Finding the strengths and weaknesses of direct reports

Heemeng Foo

Head of Quality at Rocket Lawyer



Every new manager who is hiring or taking over a new team has to figure the strengths and weaknesses of their direct reports. In my career, I have had to do this a number of times, as I've built teams in Asia, Europe and in the US. The approaches to do it are the same.

Actions taken

1:1s I can't overemphasize the importance of regular 1:1s. For your direct reports, you need to have weekly 1-1s with them, at least. The minimum time for these meetings should be 30 minutes per session. Also, change the setting of the 1;1s regularly - go for a walk, grab a coffee, or go get an ice-cream. It helps your direct report to relax and to be more forthcoming. They need to trust that you are working to help them be the best they can be. It was through 1:1s that I found out that one of my best performers was having an issue with her child that caused her a lot of distress and caused a performance drop. It was also through 1:1s that I figured out how to motivate a mediocre performer to excel. Talk to direct report's stakeholders Your direct report's stakeholders are your customers and they can be your ally when you want to get better performance out of them. Talk to them regularly to get a pulse of how your direct report is doing and what their weaknesses are. Then talk to your report, so that they are made aware of how they are doing. This is very valuable feedback. I once had a direct report who was really not performing. I talked to the stakeholders and realized it was a fit issue. My direct report did not fit in, as he was not as technically biased as the team he was working with - these were folks who were very, very technical. The kind who would be working on a side project in their free time and who would be glad to work on a project during their weekends and holidays. Once I transferred him to another team, they loved him! This was a team that was more product and user focused. While they were still technically strong, they also had kids and valued their weekends. Give your report a small project Just like in the Agile/Lean startup method, nothing beats getting an MVP out the door to understand user requirements. This is the same with direct reports - nothing beats getting them to do something and seeing how they handle it. One way to see if a direct report is ready for leadership is organizing a team lunch or outing. You'll not only be able to see how they organize and lead, but having a team outing will also help to raise team morale. The good ones will organize this type of event fairly naturally, as they have natural leadership. Then there are the ones that want to be leaders but don't know how. These are the ones you have a "what have we learned from this" kind of talk after the outing. Two ways to see if your direct report is ready for more challenging projects are: (a) Hack days and (b) shadowed projects. Hack days are great. By using low criticality projects, you can expose an engineer's strengths. However, for projects that have a bottom-line impact, the risk is that the report is not ready to deal with the additional responsibility and they may not have technical maturity. A way to mitigate that risk is having a more senior engineer shadow them with the knowledge they may have to take over leadership if the junior engineer is incapable of delivering. This is great, as it allows your senior engineers to grow, as this is a good opportunity for them to demonstrate leadership without actually being a manager. Strengths Finder I've found this program which, when run by a facilitator, can be great for junior engineers who wish to discover their strengths - http://strengths.gallup.com/ However in order for this to work, the setting needs to be collegial and neutral, and people need to be open. It will help if the leader comes up and says "Like all of you, I too have strengths and weaknesses but I work at my weaknesses". This breaks the ice and helps reports become more forthcoming.
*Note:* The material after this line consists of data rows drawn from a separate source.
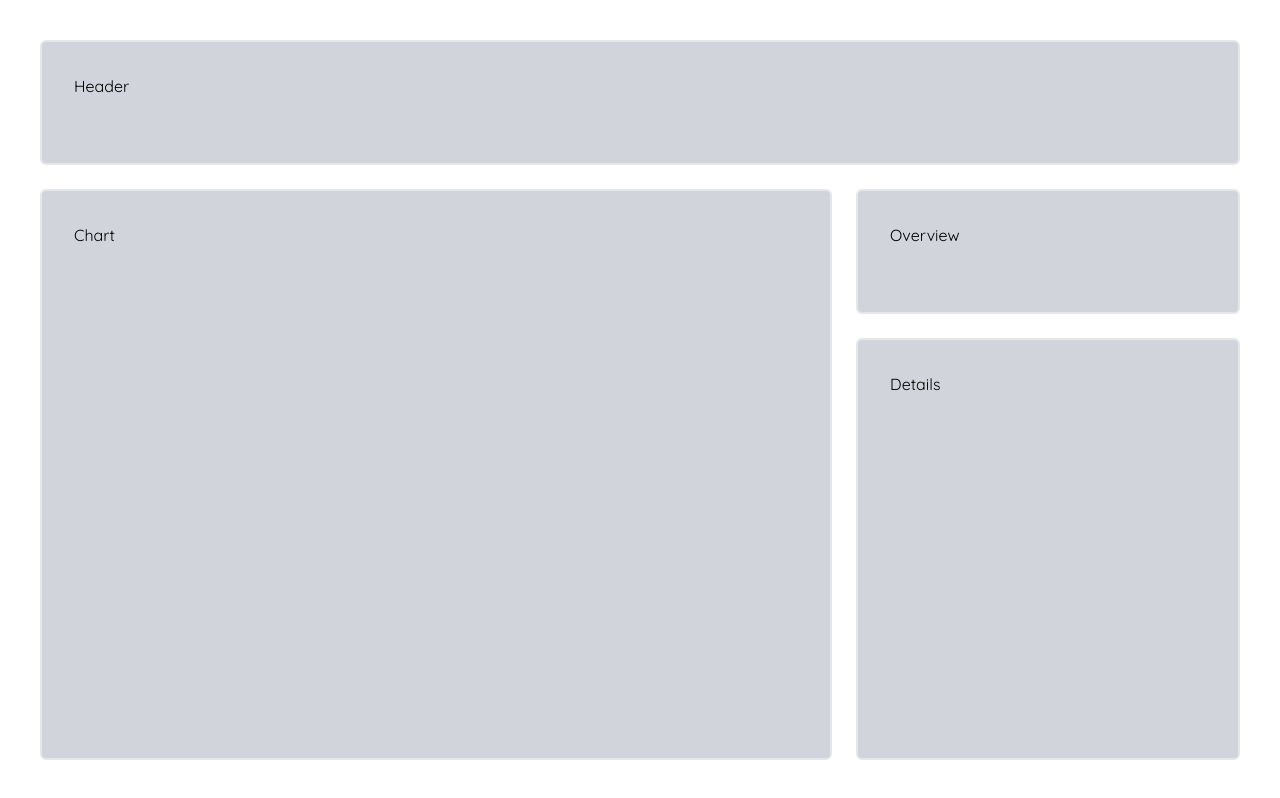
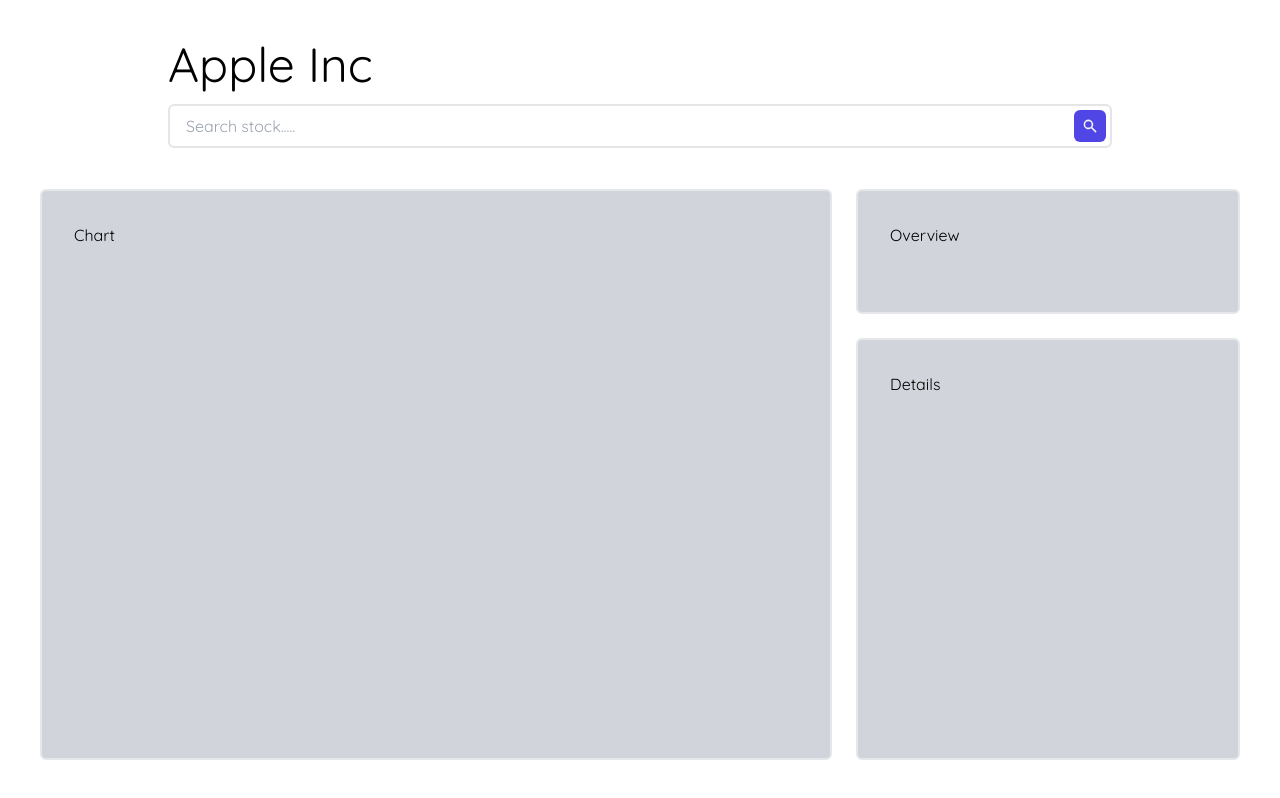
Before and after one commit to Pabz-10/Stock-Dashboard, a React (Vite) app: page / in a window 1280 px wide. Built offline with nearby package versions, Linux system fonts and the light colour scheme.

Commit message:
Added search and x icons

```diff
--- a/package.json
+++ b/package.json
@@ -10,7 +10,7 @@
     "preview": "vite preview"
   },
   "dependencies": {
-    "@heroicons/react": "^2.0.18",
+    "@heroicons/react": "^1.0.6",
     "react": "^18.2.0",
     "react-dom": "^18.2.0",
     "recharts": "^2.8.0"
--- a/src/components/Dashboard.jsx
+++ b/src/components/Dashboard.jsx
@@ -1,11 +1,13 @@
 import React from "react";
 import Card from "./card";
+import { mockCompanyDetails } from "../constants/mock";
+import Header from "./Header";
 
 const Dashboard = () => {
   return (
     <div className="h-screen grid grid-cols-1 md:grid-cols-2 xl:grid-cols-3 grid-rows-8 md:grid-rows-7 xl:grid-rows-5 auto-rows-fr gap-6 p-10 font-quicksand">
-      <div className="col-span-1 md:col-span-2 xl:col-span-3 row-span-1">
-        <Card>Header</Card>
+      <div className="col-span-1 md:col-span-2 xl:col-span-3 row-span-1 justify-start items-center">
+        <Header name={mockCompanyDetails.name} />
       </div>
       <div className="md:col-span-2 row-span-4">
         <Card>Chart</Card>
--- /dev/null
+++ b/src/components/Header.jsx
@@ -0,0 +1,15 @@
+import React from 'react'
+import Search from './Search'
+
+const Header = ( {name}) => {
+  return (
+    <>
+        <div className='xl:px-32'>
+            <h1 className="text-5xl">{name}</h1>
+            <Search />
+        </div>
+    </>
+  )
+}
+
+export default Header
--- /dev/null
+++ b/src/components/Search.jsx
@@ -0,0 +1,54 @@
+import React, { useState } from "react"
+import { mockSearchResults } from "../constants/mock"
+import {XIcon, SearchIcon} from "@heroicons/react/solid"
+import { update } from "sneaks-api/models/Sneaker";
+
+
+const Search = () => {
+    const [input, setInput] = useState("");
+    // tracks users query for which stock theyre looking for
+    const [bestMatches, setBestMatches] = useState(mockSearchResults.result);
+
+    const clear = () => {
+        //clears our states
+        setInput("");
+        setBestMatches([]);
+    };
+
+    const updateBestMatches = () => {
+        setBestMatches(mockSearchResults.result);
+    };
+
+  return (
+    <div className=" flex items-center my-4 border-2 rounded-md relative z-50 w-95 bg-white border-neutral-200">
+        <input
+            type="text"
+            value={input} className="w-full px-4 py-2 focus:outline-none rounded-md"
+            placeholder="Search stock....."
+            onChange={(event) => {
+                setInput(event.target.value);
+            }}
+            // onChenage sets our input state value to whatever is typed onto our input element
+            onKeyPress={(event) => {
+                if (event.key === "Enter") {
+                    updateBestMatches();
+                }
+            }}
+        />
+
+
+        {input && (
+            <button onClick={clear}>
+                <XIcon className="h-4 w-4 fill-gray-500" />
+            </button>
+        )}
+
+
+        <button onClickCapture={updateBestMatches} className="h-8 w-8 bg-indigo-600 rounded-md flex justify-center items-center m-1 p-2">
+            <SearchIcon className="h-4 w-4 fill-gray-100"/>
+        </button>
+    </div>
+    )
+};
+
+export default Search
```
Also changed, not shown: 1 other file (tests, documents, lock files or other folders).
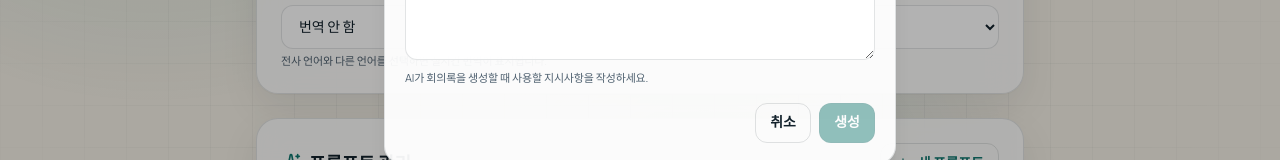
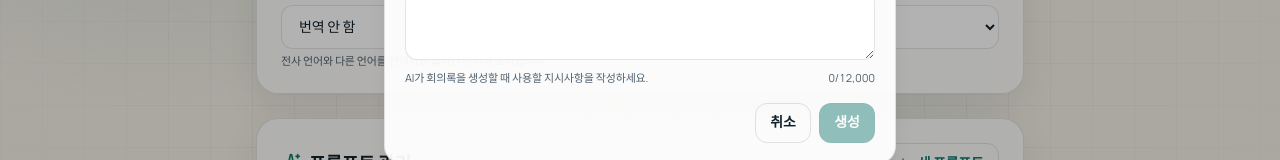
Before and after one commit to nangman-infra/nangman-note, a Next.js app in the folder frontend/: page /settings in a window 1280 px wide. Both pictures are taken after a click on the button "새 프롬프트". Shown: the part 483-643 px from the top of the page. Built offline with nearby package versions, Linux system fonts and the light colour scheme; no server answers; a small style sheet from the web is missing.

Commit message:
fix(frontend): 프롬프트 에디터 maxLength(12000) + 글자수 카운터 추가
- textarea maxLength={12000} (백엔드 DTO와 일치)
- 90% 초과 시 빨간색 카운터 표시

```diff
--- a/frontend/domains/prompt/components/PromptEditorDialog.tsx
+++ b/frontend/domains/prompt/components/PromptEditorDialog.tsx
@@ -2,6 +2,8 @@
 
 import { useState } from 'react';
 import { X } from 'lucide-react';
+
+const PROMPT_CONTENT_MAX_LENGTH = 12_000;
 
 interface PromptEditorDialogProps {
   open: boolean;
@@ -79,14 +81,26 @@ export function PromptEditorDialog({
             id="prompt-content"
             value={content}
             onChange={(e) => setContent(e.target.value)}
+            maxLength={PROMPT_CONTENT_MAX_LENGTH}
             placeholder={'# ROLE\n당신은...'}
             rows={10}
             className="input-shell w-full resize-y font-mono text-sm"
             disabled={isLoading}
           />
-          <p className="mt-1 text-[11px] text-muted">
-            AI가 회의록을 생성할 때 사용할 지시사항을 작성하세요.
-          </p>
+          <div className="mt-1 flex items-center justify-between">
+            <p className="text-[11px] text-muted">
+              AI가 회의록을 생성할 때 사용할 지시사항을 작성하세요.
+            </p>
+            <p
+              className={`text-[11px] tabular-nums ${
+                content.length > PROMPT_CONTENT_MAX_LENGTH * 0.9
+                  ? 'text-rose-500'
+                  : 'text-muted'
+              }`}
+            >
+              {content.length.toLocaleString()}/{PROMPT_CONTENT_MAX_LENGTH.toLocaleString()}
+            </p>
+          </div>
         </div>
 
         <div className="flex justify-end gap-2">
```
Lessons learned

There are several ways to discover the strengths and weaknesses of your reports. You need to talk to them, seek out feedback from stakeholders and try them out on projects. Some tools help, but nothing beats quality feedback. Also, remember that an engineer may have a weakness now, but they won't necessarily still have that weakness six months down the road. People grow, and encouraging growth is what leaders and coaches are for.

Be notified about next articles from Heemeng Foo

Heemeng Foo

Head of Quality at Rocket Lawyer

Leadership DevelopmentCommunicationOrganizational StrategyDecision MakingCulture DevelopmentEngineering ManagementPerformance MetricsLeadership TrainingMentorship Programs

Connect and Learn with the Best Eng Leaders

We will send you a weekly newsletter with new mentors, circles, peer groups, content, webinars,bounties and free events.


HomeCircles1-on-1 MentorshipBountiesBecome a mentor

© 2024 Plato. All rights reserved

LoginSign up